Entries taken from a collection:
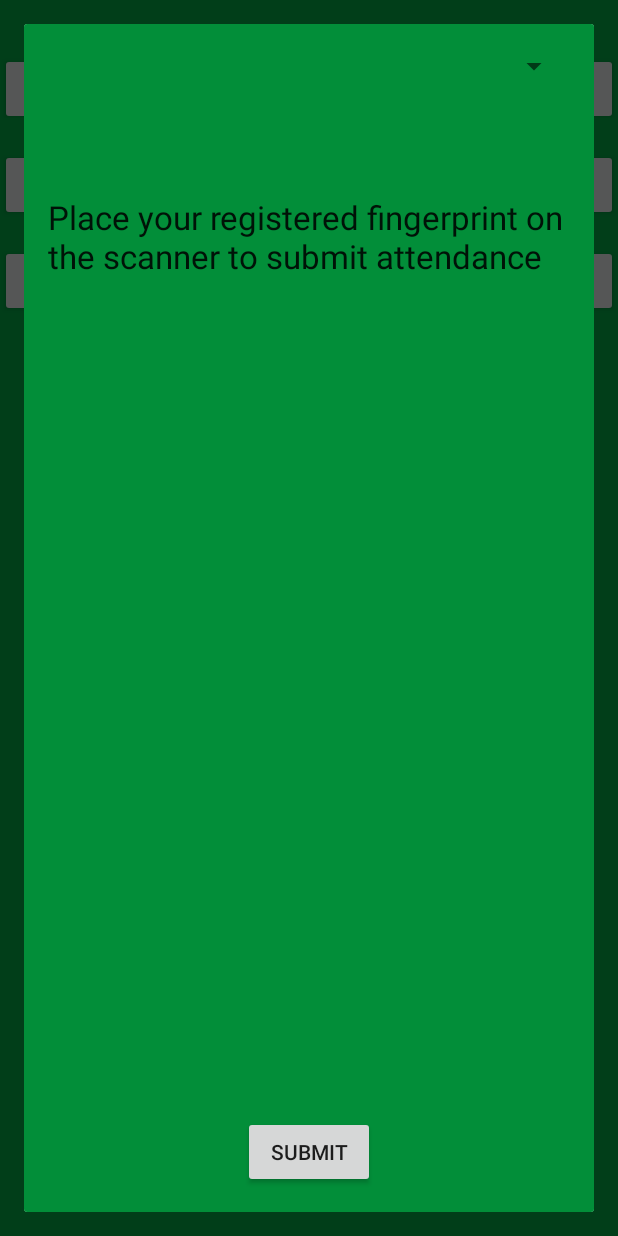
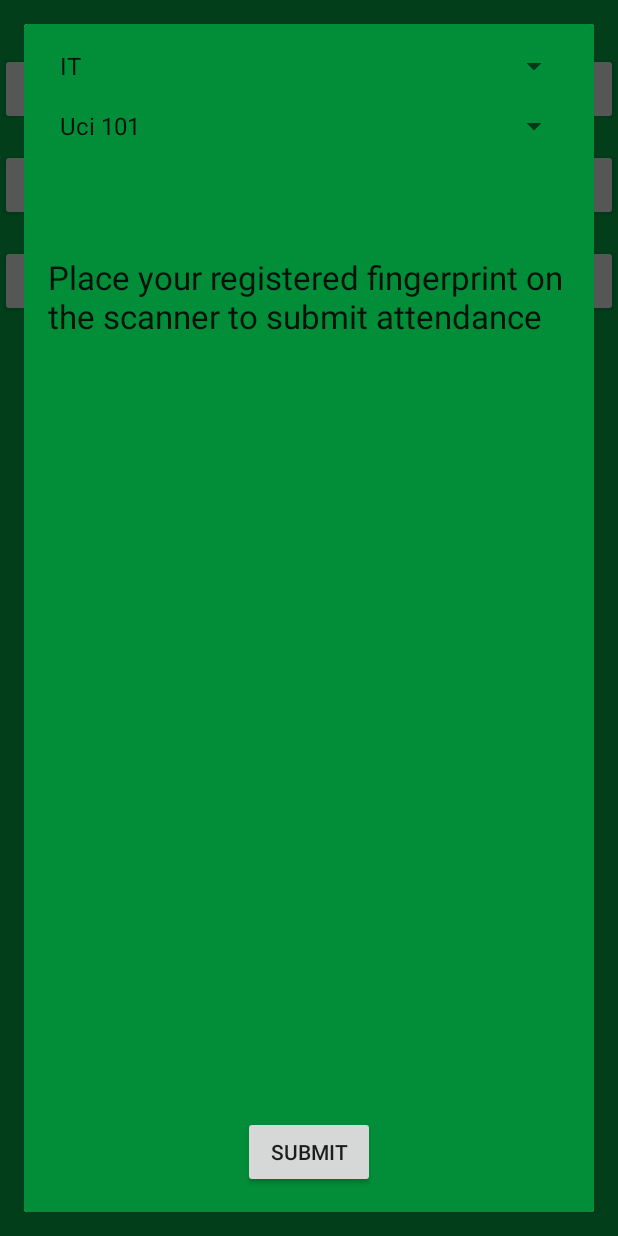
Before and after one commit to Theonlysmartboy/ClassAttendanceManager, an Android app: the MainActivity screen opened directly, with no data from a screen before it, after a tap on "SUBMIT ATTENDANCE", on a phone screen of 412 x 824 dp. Run offline under Robolectric (Android 15) with nearby library versions, the phone set to English and light mode, and no system bars.

```diff
--- a/app/src/main/java/com/otema/tosby/attendancemanager/FingerprintHandler.java
+++ b/app/src/main/java/com/otema/tosby/attendancemanager/FingerprintHandler.java
@@ -1,8 +1,10 @@
 package com.otema.tosby.attendancemanager;
+
 
 import android.hardware.fingerprint.FingerprintManager;
 import android.os.CancellationSignal;
 import android.widget.TextView;
+
 
 public class FingerprintHandler extends FingerprintManager.AuthenticationCallback {
     private TextView tv;
--- a/app/src/main/res/layout/activity_attendance.xml
+++ b/app/src/main/res/layout/activity_attendance.xml
@@ -11,10 +11,22 @@
     tools:context="com.otema.tosby.attendancemanager.Attendance"
     android:background="@color/colorPrimaryDark"
     android:orientation="horizontal">
+    <Spinner
+        android:layout_width="match_parent"
+        android:layout_height="wrap_content"
+        android:id="@+id/progspinner"
+        android:entries="@array/programs"
+        android:prompt="@string/course_prompt">
+
+    </Spinner>
    <Spinner
     android:layout_width="match_parent"
     android:layout_height="wrap_content"
-    android:id="@+id/unitspinner">
+    android:id="@+id/unitspinner"
+    android:entries="@array/uci"
+    android:prompt="@string/unit_prompt"
+       android:layout_marginTop="16dp"
+       android:layout_below="@+id/progspinner">
 
 </Spinner>
             <TextView
--- a/app/src/main/res/values/strings.xml
+++ b/app/src/main/res/values/strings.xml
@@ -22,6 +22,7 @@
     <string name="submitAttendance">Submit Attendance</string>
     <string name="instruction">Place your registered fingerprint on the scanner to submit attendance</string>
     <string name="submit">SUBMIT</string>
+    <string name="unit_prompt">Select The unit you are attending</string>
     <string-array name="uci">
         <item>Uci 101</item>
         <item>Uci 102</item>
@@ -40,4 +41,11 @@
         <item>Uci 403</item>
         <item>Uci 404</item>
     </string-array>
+    <string name="course_prompt">Select your course</string>
+    <string-array name="programs">
+        <item>IT</item>
+        <item>Computer Science</item>
+        <item>Sociology</item>
+        <item>Business IT</item>
+    </string-array>
 </resources>
```
Also changed, not shown: app/src/main/java/com/otema/tosby/attendancemanager/Attendance.java (+214 -2 lines), app/src/main/java/com/otema/tosby/attendancemanager/CustomOnItemSelectedListener.java (added, +19 -0 lines), 1 other file.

### What needs to be done
After identifying the lines above that contain "array", copy each one.

### Finished exercise
+        android:entries="@array/programs"
+    android:entries="@array/uci"
     <string-array name="uci">
     </string-array>
+    <string-array name="programs">
+    </string-array>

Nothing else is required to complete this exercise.